* **Goal of the exercise**
Report every line of the listing below in which the string "class" occurs.

━━ Raw data

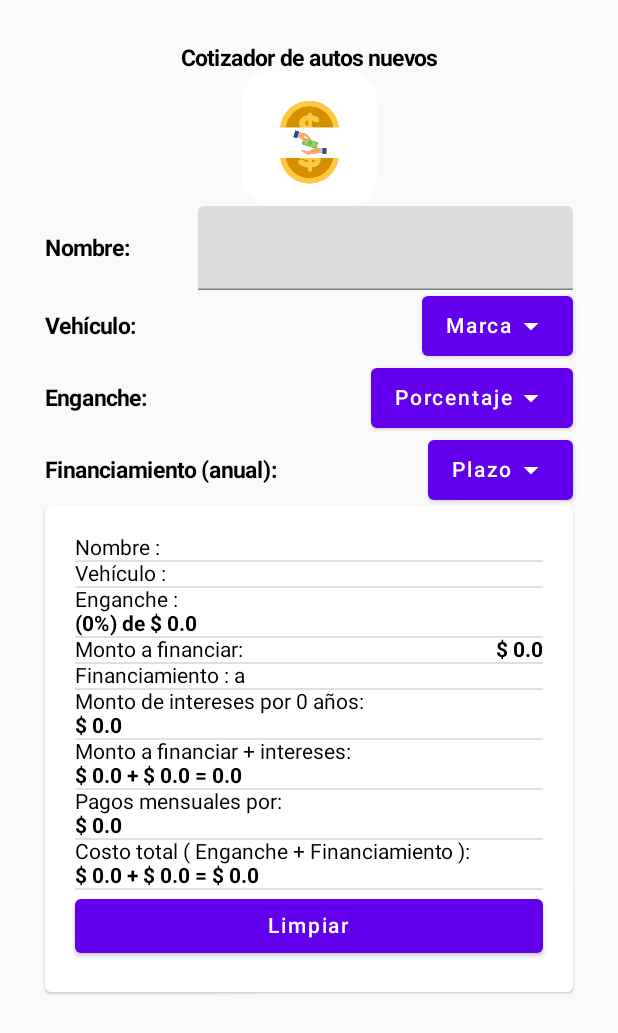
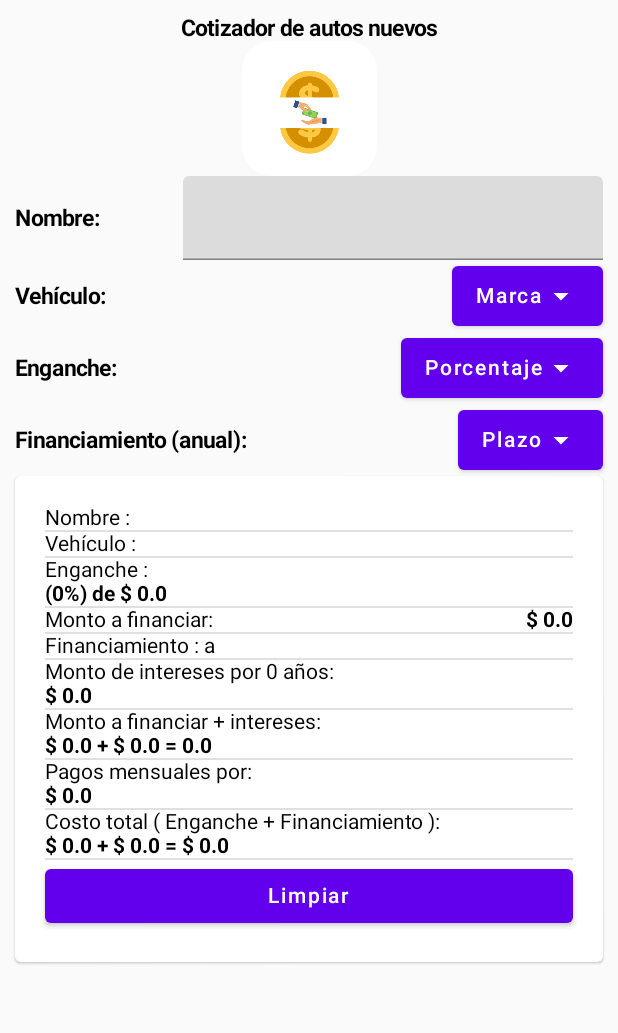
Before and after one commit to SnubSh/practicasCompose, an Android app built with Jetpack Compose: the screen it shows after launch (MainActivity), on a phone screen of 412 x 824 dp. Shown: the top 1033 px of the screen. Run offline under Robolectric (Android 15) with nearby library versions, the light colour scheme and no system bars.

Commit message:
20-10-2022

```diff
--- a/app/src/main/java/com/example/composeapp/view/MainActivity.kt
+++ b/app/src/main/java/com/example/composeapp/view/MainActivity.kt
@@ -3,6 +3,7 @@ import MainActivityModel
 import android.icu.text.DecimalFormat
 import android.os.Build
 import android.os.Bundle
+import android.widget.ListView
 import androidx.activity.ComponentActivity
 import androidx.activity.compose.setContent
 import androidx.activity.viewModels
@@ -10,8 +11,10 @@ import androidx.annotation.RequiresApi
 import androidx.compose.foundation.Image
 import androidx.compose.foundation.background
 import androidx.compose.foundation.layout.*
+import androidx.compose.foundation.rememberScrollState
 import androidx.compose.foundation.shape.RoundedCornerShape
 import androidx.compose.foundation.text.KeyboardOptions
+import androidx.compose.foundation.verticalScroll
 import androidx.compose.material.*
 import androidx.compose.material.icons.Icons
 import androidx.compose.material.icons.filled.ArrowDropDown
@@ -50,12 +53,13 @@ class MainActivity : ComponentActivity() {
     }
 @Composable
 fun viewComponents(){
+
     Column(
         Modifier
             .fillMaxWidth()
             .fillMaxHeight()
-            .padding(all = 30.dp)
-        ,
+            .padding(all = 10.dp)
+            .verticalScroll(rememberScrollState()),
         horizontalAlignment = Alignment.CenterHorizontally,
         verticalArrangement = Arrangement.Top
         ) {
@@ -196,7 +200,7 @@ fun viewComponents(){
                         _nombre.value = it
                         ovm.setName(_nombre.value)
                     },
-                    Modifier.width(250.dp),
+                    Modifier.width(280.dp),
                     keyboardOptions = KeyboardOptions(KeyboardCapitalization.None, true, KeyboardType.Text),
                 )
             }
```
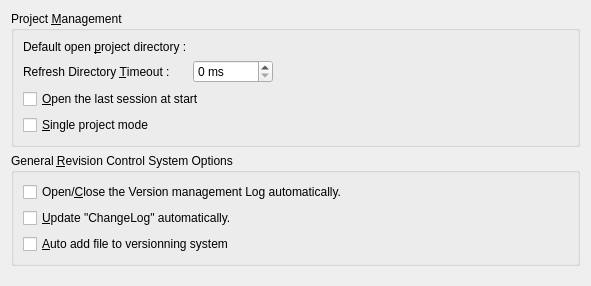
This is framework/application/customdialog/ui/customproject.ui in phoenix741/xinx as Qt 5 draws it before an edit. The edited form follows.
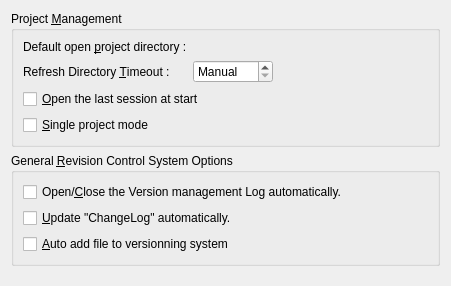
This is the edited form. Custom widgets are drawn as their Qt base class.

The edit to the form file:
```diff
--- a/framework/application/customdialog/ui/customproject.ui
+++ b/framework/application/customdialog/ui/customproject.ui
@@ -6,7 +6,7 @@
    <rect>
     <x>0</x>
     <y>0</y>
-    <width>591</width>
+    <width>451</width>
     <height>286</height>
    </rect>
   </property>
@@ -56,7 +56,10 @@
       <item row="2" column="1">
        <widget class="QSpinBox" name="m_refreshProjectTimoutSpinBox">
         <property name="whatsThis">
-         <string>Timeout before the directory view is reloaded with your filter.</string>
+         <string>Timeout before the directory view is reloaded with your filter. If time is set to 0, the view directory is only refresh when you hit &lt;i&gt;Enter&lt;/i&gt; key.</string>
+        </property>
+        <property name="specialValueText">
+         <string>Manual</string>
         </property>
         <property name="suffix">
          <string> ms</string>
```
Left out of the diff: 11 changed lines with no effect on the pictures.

━━━━

* **Response to the task**
@@ -50,12 +53,13 @@ class MainActivity : ComponentActivity() {
This is the edited form. Custom widgets are drawn as their Qt base class.
        <widget class="QSpinBox" name="m_refreshProjectTimoutSpinBox">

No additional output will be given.